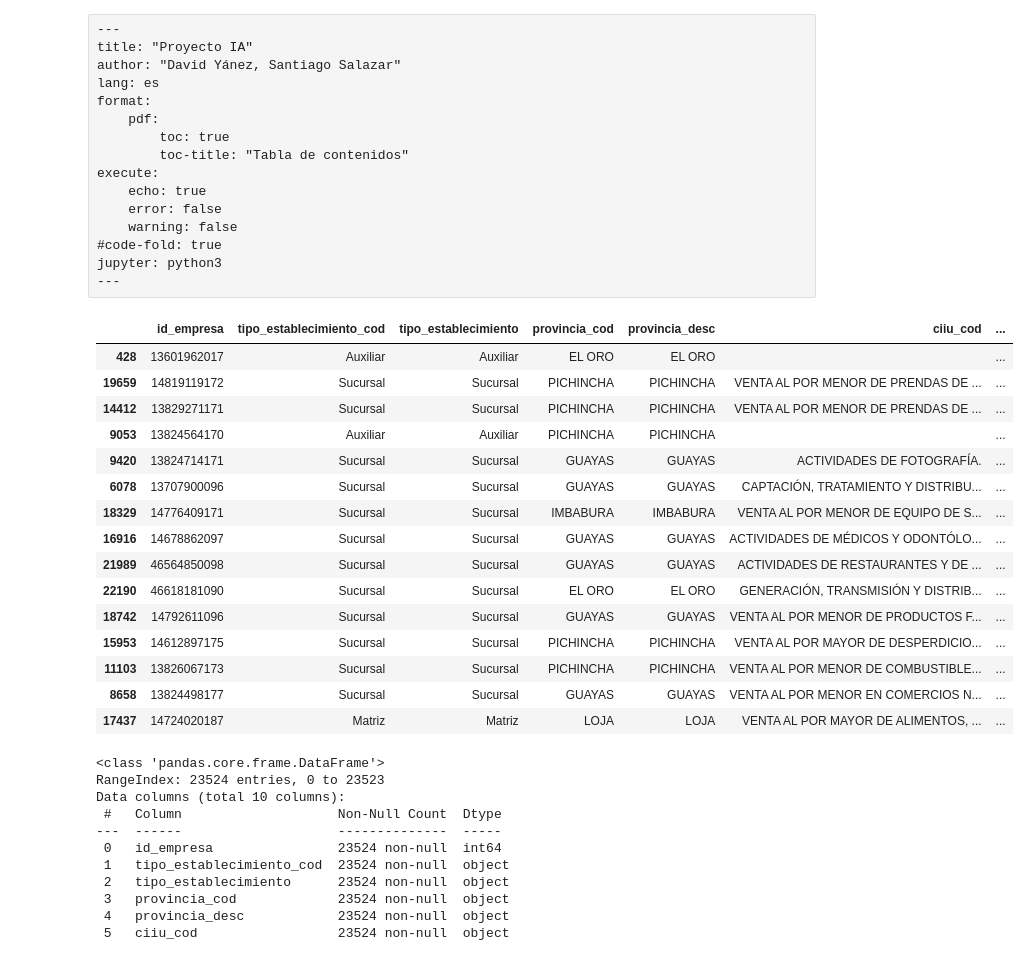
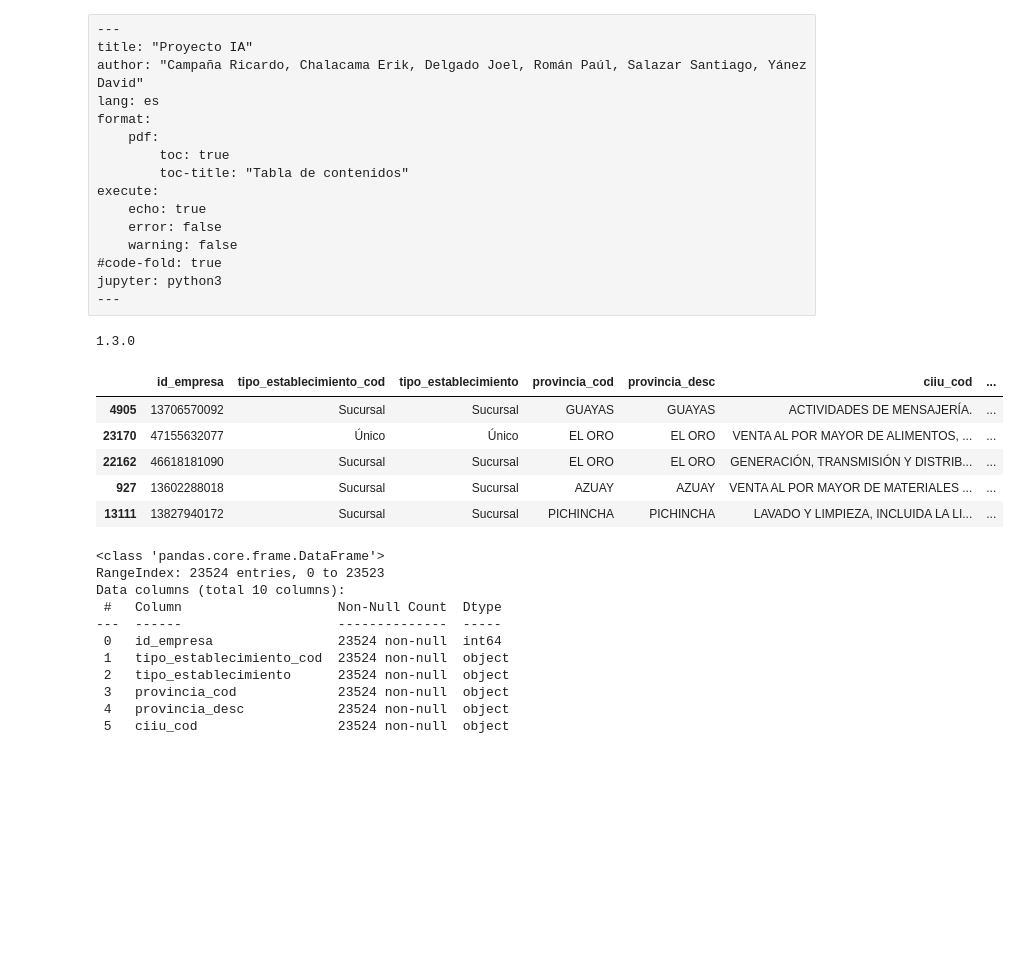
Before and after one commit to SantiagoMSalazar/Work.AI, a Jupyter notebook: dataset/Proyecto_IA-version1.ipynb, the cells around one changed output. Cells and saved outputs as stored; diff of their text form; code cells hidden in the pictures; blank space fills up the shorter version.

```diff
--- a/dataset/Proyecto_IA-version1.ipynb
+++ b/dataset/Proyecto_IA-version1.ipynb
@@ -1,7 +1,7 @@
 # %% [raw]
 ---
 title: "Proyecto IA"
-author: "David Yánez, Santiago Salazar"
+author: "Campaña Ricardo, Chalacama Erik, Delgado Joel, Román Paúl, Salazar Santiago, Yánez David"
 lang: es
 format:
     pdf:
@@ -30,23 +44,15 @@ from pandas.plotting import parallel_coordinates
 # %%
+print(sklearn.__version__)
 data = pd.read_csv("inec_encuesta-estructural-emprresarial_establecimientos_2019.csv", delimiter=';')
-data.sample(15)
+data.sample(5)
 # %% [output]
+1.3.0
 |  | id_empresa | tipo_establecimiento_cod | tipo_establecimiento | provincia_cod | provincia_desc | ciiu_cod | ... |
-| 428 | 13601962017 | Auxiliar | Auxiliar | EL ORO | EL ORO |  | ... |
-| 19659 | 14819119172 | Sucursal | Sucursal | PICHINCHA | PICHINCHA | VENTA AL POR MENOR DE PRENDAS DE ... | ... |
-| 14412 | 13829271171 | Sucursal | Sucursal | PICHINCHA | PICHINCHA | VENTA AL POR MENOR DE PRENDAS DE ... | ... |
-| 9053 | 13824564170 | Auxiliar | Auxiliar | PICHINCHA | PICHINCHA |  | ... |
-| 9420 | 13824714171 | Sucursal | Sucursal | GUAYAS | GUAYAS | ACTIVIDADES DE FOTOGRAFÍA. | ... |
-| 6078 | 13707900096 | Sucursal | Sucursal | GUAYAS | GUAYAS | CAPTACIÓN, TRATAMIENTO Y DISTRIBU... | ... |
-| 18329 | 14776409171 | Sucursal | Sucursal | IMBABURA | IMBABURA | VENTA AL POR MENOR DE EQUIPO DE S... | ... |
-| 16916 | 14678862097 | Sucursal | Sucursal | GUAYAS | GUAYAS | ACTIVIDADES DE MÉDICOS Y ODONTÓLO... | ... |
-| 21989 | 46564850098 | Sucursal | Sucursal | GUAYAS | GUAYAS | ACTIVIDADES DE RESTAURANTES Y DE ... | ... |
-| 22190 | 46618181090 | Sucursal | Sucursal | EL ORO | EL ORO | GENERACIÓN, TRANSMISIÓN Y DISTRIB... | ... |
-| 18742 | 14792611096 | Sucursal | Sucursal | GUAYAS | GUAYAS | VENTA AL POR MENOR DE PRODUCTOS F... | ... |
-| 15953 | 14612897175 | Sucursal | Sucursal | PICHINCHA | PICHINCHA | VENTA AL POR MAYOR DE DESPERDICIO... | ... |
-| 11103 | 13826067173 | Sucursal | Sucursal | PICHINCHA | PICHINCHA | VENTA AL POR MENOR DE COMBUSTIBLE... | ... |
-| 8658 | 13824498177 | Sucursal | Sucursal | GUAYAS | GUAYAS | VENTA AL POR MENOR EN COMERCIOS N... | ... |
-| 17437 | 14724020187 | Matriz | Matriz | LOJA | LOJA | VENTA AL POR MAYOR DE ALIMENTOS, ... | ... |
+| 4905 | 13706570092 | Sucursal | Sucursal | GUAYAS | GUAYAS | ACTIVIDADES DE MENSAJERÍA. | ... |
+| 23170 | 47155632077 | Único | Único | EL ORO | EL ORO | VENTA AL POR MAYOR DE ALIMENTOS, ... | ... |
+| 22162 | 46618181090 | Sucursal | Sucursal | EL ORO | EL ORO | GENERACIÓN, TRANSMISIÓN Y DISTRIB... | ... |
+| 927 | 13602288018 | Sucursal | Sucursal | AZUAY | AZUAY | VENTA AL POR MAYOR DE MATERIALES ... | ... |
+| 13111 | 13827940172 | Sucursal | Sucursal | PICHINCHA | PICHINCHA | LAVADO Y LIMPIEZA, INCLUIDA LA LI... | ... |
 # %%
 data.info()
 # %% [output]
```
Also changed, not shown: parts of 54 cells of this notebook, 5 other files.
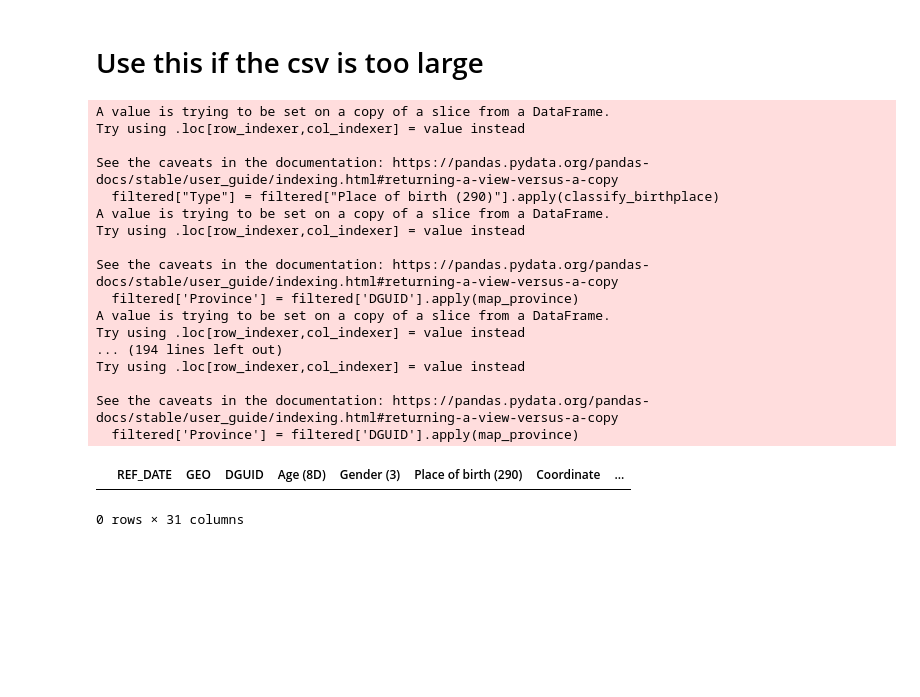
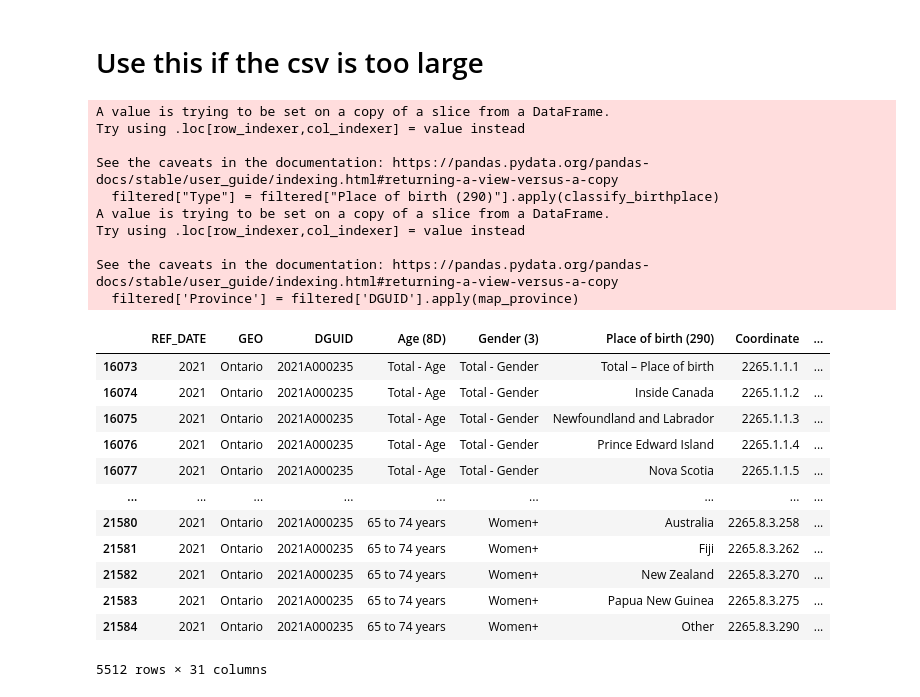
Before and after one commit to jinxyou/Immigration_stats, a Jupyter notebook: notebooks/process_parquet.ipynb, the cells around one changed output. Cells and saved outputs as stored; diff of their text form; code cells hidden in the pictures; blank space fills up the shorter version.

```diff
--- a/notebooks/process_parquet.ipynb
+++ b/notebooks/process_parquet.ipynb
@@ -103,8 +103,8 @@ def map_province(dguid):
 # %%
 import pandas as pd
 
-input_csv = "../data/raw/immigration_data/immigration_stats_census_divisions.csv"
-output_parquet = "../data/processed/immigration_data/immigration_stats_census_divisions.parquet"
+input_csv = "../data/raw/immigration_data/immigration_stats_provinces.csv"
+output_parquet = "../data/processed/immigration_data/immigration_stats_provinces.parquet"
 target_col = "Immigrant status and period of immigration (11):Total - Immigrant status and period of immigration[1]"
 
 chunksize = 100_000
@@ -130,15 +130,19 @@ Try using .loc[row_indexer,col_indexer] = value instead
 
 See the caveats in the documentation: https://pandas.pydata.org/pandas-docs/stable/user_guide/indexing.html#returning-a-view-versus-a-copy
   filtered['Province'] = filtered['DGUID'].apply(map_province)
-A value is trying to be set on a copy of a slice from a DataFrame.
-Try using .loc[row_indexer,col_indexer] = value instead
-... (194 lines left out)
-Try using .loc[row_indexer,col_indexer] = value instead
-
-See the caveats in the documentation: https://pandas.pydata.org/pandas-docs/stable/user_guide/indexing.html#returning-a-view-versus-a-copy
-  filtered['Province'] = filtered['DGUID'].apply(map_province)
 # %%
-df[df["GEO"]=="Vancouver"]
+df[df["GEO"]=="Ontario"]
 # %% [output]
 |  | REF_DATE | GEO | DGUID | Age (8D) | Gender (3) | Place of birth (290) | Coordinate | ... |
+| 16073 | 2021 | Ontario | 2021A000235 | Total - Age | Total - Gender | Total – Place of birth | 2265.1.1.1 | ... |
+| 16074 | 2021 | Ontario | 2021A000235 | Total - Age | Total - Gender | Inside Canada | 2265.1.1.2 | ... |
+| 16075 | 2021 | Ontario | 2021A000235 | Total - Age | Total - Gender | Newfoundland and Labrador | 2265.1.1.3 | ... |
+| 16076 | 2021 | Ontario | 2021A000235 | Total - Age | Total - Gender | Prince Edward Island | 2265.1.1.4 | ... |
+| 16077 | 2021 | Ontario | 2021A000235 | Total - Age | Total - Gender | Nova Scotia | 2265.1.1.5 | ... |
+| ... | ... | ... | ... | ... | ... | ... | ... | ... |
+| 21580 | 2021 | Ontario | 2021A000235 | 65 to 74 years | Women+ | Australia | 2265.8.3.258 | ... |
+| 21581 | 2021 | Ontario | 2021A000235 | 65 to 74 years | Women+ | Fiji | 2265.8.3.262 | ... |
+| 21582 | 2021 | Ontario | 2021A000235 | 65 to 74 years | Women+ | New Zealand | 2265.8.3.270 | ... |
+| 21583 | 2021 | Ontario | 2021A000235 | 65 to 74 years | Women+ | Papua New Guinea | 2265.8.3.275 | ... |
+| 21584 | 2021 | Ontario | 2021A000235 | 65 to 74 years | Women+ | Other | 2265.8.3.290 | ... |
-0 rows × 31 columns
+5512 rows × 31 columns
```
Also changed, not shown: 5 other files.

» EXERCISE
Could the listing above be printed again in full, with every picture omitted?

» RESPONSE AREA
Before and after one commit to SantiagoMSalazar/Work.AI, a Jupyter notebook: dataset/Proyecto_IA-version1.ipynb, the cells around one changed output. Cells and saved outputs as stored; diff of their text form; code cells hidden in the pictures; blank space fills up the shorter version.

```diff
--- a/dataset/Proyecto_IA-version1.ipynb
+++ b/dataset/Proyecto_IA-version1.ipynb
@@ -1,7 +1,7 @@
 # %% [raw]
 ---
 title: "Proyecto IA"
-author: "David Yánez, Santiago Salazar"
+author: "Campaña Ricardo, Chalacama Erik, Delgado Joel, Román Paúl, Salazar Santiago, Yánez David"
 lang: es
 format:
     pdf:
@@ -30,23 +44,15 @@ from pandas.plotting import parallel_coordinates
 # %%
+print(sklearn.__version__)
 data = pd.read_csv("inec_encuesta-estructural-emprresarial_establecimientos_2019.csv", delimiter=';')
-data.sample(15)
+data.sample(5)
 # %% [output]
+1.3.0
 |  | id_empresa | tipo_establecimiento_cod | tipo_establecimiento | provincia_cod | provincia_desc | ciiu_cod | ... |
-| 428 | 13601962017 | Auxiliar | Auxiliar | EL ORO | EL ORO |  | ... |
-| 19659 | 14819119172 | Sucursal | Sucursal | PICHINCHA | PICHINCHA | VENTA AL POR MENOR DE PRENDAS DE ... | ... |
-| 14412 | 13829271171 | Sucursal | Sucursal | PICHINCHA | PICHINCHA | VENTA AL POR MENOR DE PRENDAS DE ... | ... |
-| 9053 | 13824564170 | Auxiliar | Auxiliar | PICHINCHA | PICHINCHA |  | ... |
-| 9420 | 13824714171 | Sucursal | Sucursal | GUAYAS | GUAYAS | ACTIVIDADES DE FOTOGRAFÍA. | ... |
-| 6078 | 13707900096 | Sucursal | Sucursal | GUAYAS | GUAYAS | CAPTACIÓN, TRATAMIENTO Y DISTRIBU... | ... |
-| 18329 | 14776409171 | Sucursal | Sucursal | IMBABURA | IMBABURA | VENTA AL POR MENOR DE EQUIPO DE S... | ... |
-| 16916 | 14678862097 | Sucursal | Sucursal | GUAYAS | GUAYAS | ACTIVIDADES DE MÉDICOS Y ODONTÓLO... | ... |
-| 21989 | 46564850098 | Sucursal | Sucursal | GUAYAS | GUAYAS | ACTIVIDADES DE RESTAURANTES Y DE ... | ... |
-| 22190 | 46618181090 | Sucursal | Sucursal | EL ORO | EL ORO | GENERACIÓN, TRANSMISIÓN Y DISTRIB... | ... |
-| 18742 | 14792611096 | Sucursal | Sucursal | GUAYAS | GUAYAS | VENTA AL POR MENOR DE PRODUCTOS F... | ... |
-| 15953 | 14612897175 | Sucursal | Sucursal | PICHINCHA | PICHINCHA | VENTA AL POR MAYOR DE DESPERDICIO... | ... |
-| 11103 | 13826067173 | Sucursal | Sucursal | PICHINCHA | PICHINCHA | VENTA AL POR MENOR DE COMBUSTIBLE... | ... |
-| 8658 | 13824498177 | Sucursal | Sucursal | GUAYAS | GUAYAS | VENTA AL POR MENOR EN COMERCIOS N... | ... |
-| 17437 | 14724020187 | Matriz | Matriz | LOJA | LOJA | VENTA AL POR MAYOR DE ALIMENTOS, ... | ... |
+| 4905 | 13706570092 | Sucursal | Sucursal | GUAYAS | GUAYAS | ACTIVIDADES DE MENSAJERÍA. | ... |
+| 23170 | 47155632077 | Único | Único | EL ORO | EL ORO | VENTA AL POR MAYOR DE ALIMENTOS, ... | ... |
+| 22162 | 46618181090 | Sucursal | Sucursal | EL ORO | EL ORO | GENERACIÓN, TRANSMISIÓN Y DISTRIB... | ... |
+| 927 | 13602288018 | Sucursal | Sucursal | AZUAY | AZUAY | VENTA AL POR MAYOR DE MATERIALES ... | ... |
+| 13111 | 13827940172 | Sucursal | Sucursal | PICHINCHA | PICHINCHA | LAVADO Y LIMPIEZA, INCLUIDA LA LI... | ... |
 # %%
 data.info()
 # %% [output]
```
Also changed, not shown: parts of 54 cells of this notebook, 5 other files.
Before and after one commit to jinxyou/Immigration_stats, a Jupyter notebook: notebooks/process_parquet.ipynb, the cells around one changed output. Cells and saved outputs as stored; diff of their text form; code cells hidden in the pictures; blank space fills up the shorter version.

```diff
--- a/notebooks/process_parquet.ipynb
+++ b/notebooks/process_parquet.ipynb
@@ -103,8 +103,8 @@ def map_province(dguid):
 # %%
 import pandas as pd
 
-input_csv = "../data/raw/immigration_data/immigration_stats_census_divisions.csv"
-output_parquet = "../data/processed/immigration_data/immigration_stats_census_divisions.parquet"
+input_csv = "../data/raw/immigration_data/immigration_stats_provinces.csv"
+output_parquet = "../data/processed/immigration_data/immigration_stats_provinces.parquet"
 target_col = "Immigrant status and period of immigration (11):Total - Immigrant status and period of immigration[1]"
 
 chunksize = 100_000
@@ -130,15 +130,19 @@ Try using .loc[row_indexer,col_indexer] = value instead
 
 See the caveats in the documentation: https://pandas.pydata.org/pandas-docs/stable/user_guide/indexing.html#returning-a-view-versus-a-copy
   filtered['Province'] = filtered['DGUID'].apply(map_province)
-A value is trying to be set on a copy of a slice from a DataFrame.
-Try using .loc[row_indexer,col_indexer] = value instead
-... (194 lines left out)
-Try using .loc[row_indexer,col_indexer] = value instead
-
-See the caveats in the documentation: https://pandas.pydata.org/pandas-docs/stable/user_guide/indexing.html#returning-a-view-versus-a-copy
-  filtered['Province'] = filtered['DGUID'].apply(map_province)
 # %%
-df[df["GEO"]=="Vancouver"]
+df[df["GEO"]=="Ontario"]
 # %% [output]
 |  | REF_DATE | GEO | DGUID | Age (8D) | Gender (3) | Place of birth (290) | Coordinate | ... |
+| 16073 | 2021 | Ontario | 2021A000235 | Total - Age | Total - Gender | Total – Place of birth | 2265.1.1.1 | ... |
+| 16074 | 2021 | Ontario | 2021A000235 | Total - Age | Total - Gender | Inside Canada | 2265.1.1.2 | ... |
+| 16075 | 2021 | Ontario | 2021A000235 | Total - Age | Total - Gender | Newfoundland and Labrador | 2265.1.1.3 | ... |
+| 16076 | 2021 | Ontario | 2021A000235 | Total - Age | Total - Gender | Prince Edward Island | 2265.1.1.4 | ... |
+| 16077 | 2021 | Ontario | 2021A000235 | Total - Age | Total - Gender | Nova Scotia | 2265.1.1.5 | ... |
+| ... | ... | ... | ... | ... | ... | ... | ... | ... |
+| 21580 | 2021 | Ontario | 2021A000235 | 65 to 74 years | Women+ | Australia | 2265.8.3.258 | ... |
+| 21581 | 2021 | Ontario | 2021A000235 | 65 to 74 years | Women+ | Fiji | 2265.8.3.262 | ... |
+| 21582 | 2021 | Ontario | 2021A000235 | 65 to 74 years | Women+ | New Zealand | 2265.8.3.270 | ... |
+| 21583 | 2021 | Ontario | 2021A000235 | 65 to 74 years | Women+ | Papua New Guinea | 2265.8.3.275 | ... |
+| 21584 | 2021 | Ontario | 2021A000235 | 65 to 74 years | Women+ | Other | 2265.8.3.290 | ... |
-0 rows × 31 columns
+5512 rows × 31 columns
```
Also changed, not shown: 5 other files.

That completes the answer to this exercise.